But you don’t go to Arles just to see street photography, or to meet street photographers. You go there to do street photography: to photograph people, yes, in the street. Or thereabouts: it does not do to be too prescriptive about what is actually “street”. This picture narrowly beat out a couple of others I took literally in the street outside Le Fad’Oli, the best sandwich bar in Arles. It’s a party in the courtyard of the ENSP, the École National Supérieur de la Photographie or National Superior School of Photography.
This sounds incredibly exclusive: the sort of thing where you need to know The Right People (With Capital Letters) on order to get an invitation. Nothing could be further from the truth. You need only to know where it is, and when; and this is all detailed in the (free) Voies Off guide that you can pick up at the Rencontres. It’s not even a question of gate-crashing: you just turn up. No-one questions you or demands to see your credentials. You don’t even need to have a pass to the Rencontres. One young photographer we know, we met when he was still a schoolboy looking for free beer: yes, there’s lots of free booze, be it beer, wine, pastis, or the kind of punch where it is probably better not to inquire too closely about the ingredients. There’s even orange juice and Coca-Cola if you want. He was more interested in beer, but he was also looking to meet other photographers. Just walk up to anyone and start a conversation: English is widely spoken if your French isn’t what it should be. If it doesn’t work out: well, talk to someone else. Or just take pictures.
On a good evening there will be three or four vernissages, and you can wander (or as the evening wears on, stagger) from one to the next. Although vernissages are named after the last, private view in 19th century art galleries, when the artists varnished their pictures either literally with varnish or figuratively with large amounts of absinthe, they aren’t all literally on the opening night.
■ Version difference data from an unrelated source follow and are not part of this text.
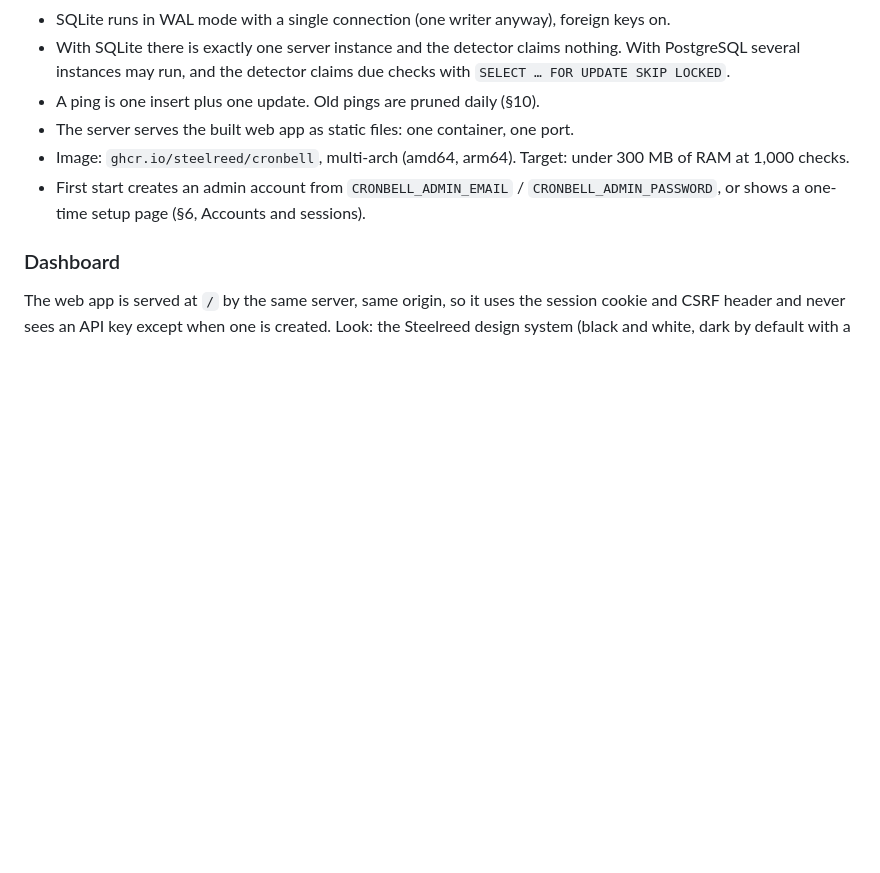
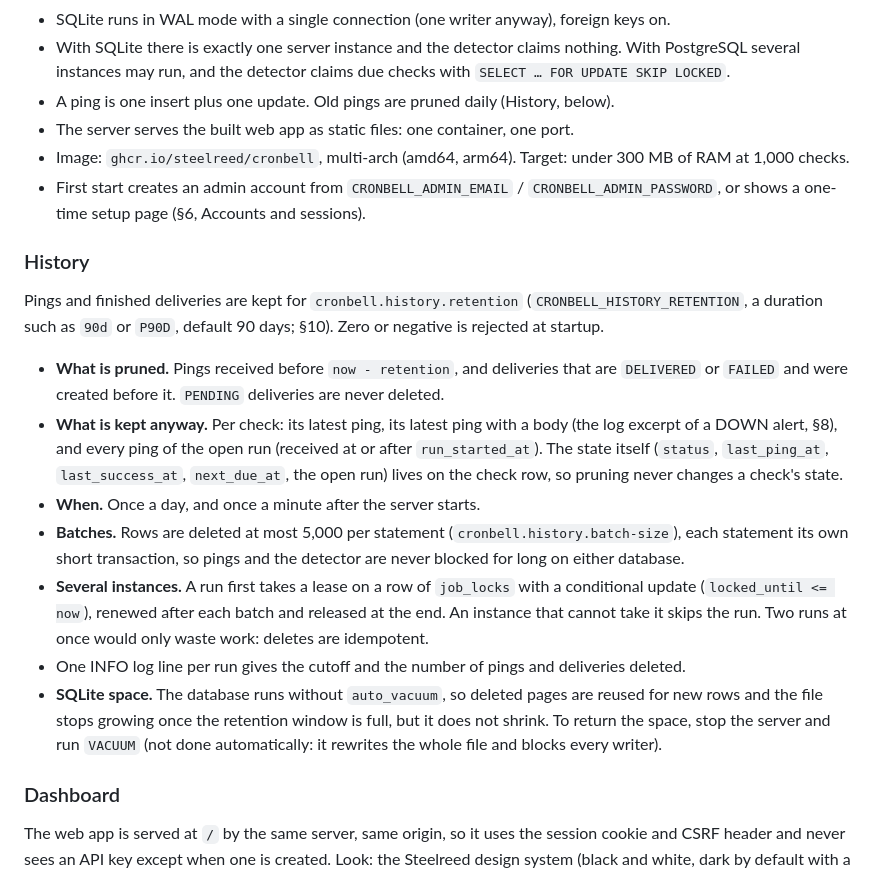
Before and after one commit to steelreed/cronbell, a Markdown page: DESIGN.md, the part around the change. Drawn GitHub-style; blank space fills up the shorter version.

Commit message:
docs: specify history retention
Pings and finished deliveries older than cronbell.history.retention
(default 90 days) are pruned daily in batches, keeping what the state
machine and alerts still read.

Signed-off-by: Nqvinh7603 <nqvinh7603@gmail.com>

```diff
--- a/DESIGN.md
+++ b/DESIGN.md
@@ -390,12 +390,38 @@ starter/  Java 17 library for user applications (later)
 - With SQLite there is exactly one server instance and the detector claims nothing. With
   PostgreSQL several instances may run, and the detector claims due checks with
   `SELECT … FOR UPDATE SKIP LOCKED`.
-- A ping is one insert plus one update. Old pings are pruned daily (§10).
+- A ping is one insert plus one update. Old pings are pruned daily (History, below).
 - The server serves the built web app as static files: one container, one port.
 - Image: `ghcr.io/steelreed/cronbell`, multi-arch (amd64, arm64). Target: under 300 MB of RAM at
   1,000 checks.
 - First start creates an admin account from `CRONBELL_ADMIN_EMAIL` / `CRONBELL_ADMIN_PASSWORD`, or shows a
   one-time setup page (§6, Accounts and sessions).
+
+### History
+
+Pings and finished deliveries are kept for `cronbell.history.retention`
+(`CRONBELL_HISTORY_RETENTION`, a duration such as `90d` or `P90D`, default 90 days; §10). Zero or
+negative is rejected at startup.
+
+- **What is pruned.** Pings received before `now - retention`, and deliveries that are `DELIVERED`
+  or `FAILED` and were created before it. `PENDING` deliveries are never deleted.
+- **What is kept anyway.** Per check: its latest ping, its latest ping with a body (the log
+  excerpt of a DOWN alert, §8), and every ping of the open run (received at or after
+  `run_started_at`). The state itself (`status`, `last_ping_at`, `last_success_at`, `next_due_at`,
+  the open run) lives on the check row, so pruning never changes a check's state.
+- **When.** Once a day, and once a minute after the server starts.
+- **Batches.** Rows are deleted at most 5,000 per statement (`cronbell.history.batch-size`), each
+  statement its own short transaction, so pings and the detector are never blocked for long on
+  either database.
+- **Several instances.** A run first takes a lease on a row of `job_locks` with a conditional
+  update (`locked_until <= now`), renewed after each batch and released at the end. An instance
+  that cannot take it skips the run. Two runs at once would only waste work: deletes are
+  idempotent.
+- One INFO log line per run gives the cutoff and the number of pings and deliveries deleted.
+- **SQLite space.** The database runs without `auto_vacuum`, so deleted pages are reused for new
+  rows and the file stops growing once the retention window is full, but it does not shrink. To
+  return the space, stop the server and run `VACUUM` (not done automatically: it rewrites the
+  whole file and blocks every writer).
 
 ### Dashboard
 
```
If they were, no-one would have time to do anything else on Monday or Tuesday, and they’d have too bad a hangover for the rest of the week.
Can I tell you what is going to be there? Not really, because the programme is released only a few days in advance, and besides, each year is so different that it is next to impossible to make generalizations. But barring mishap, when I get back I’ll do at least one more piece for Johnny right here on this site, and another piece on my own site with even more pictures. And if anyone is there this year, Frances and I will be doing portfolio readings with Voies Off on Thursday afternoon between 3 pm and 5 pm.
You can see more from Roger on his website – Roger Hicks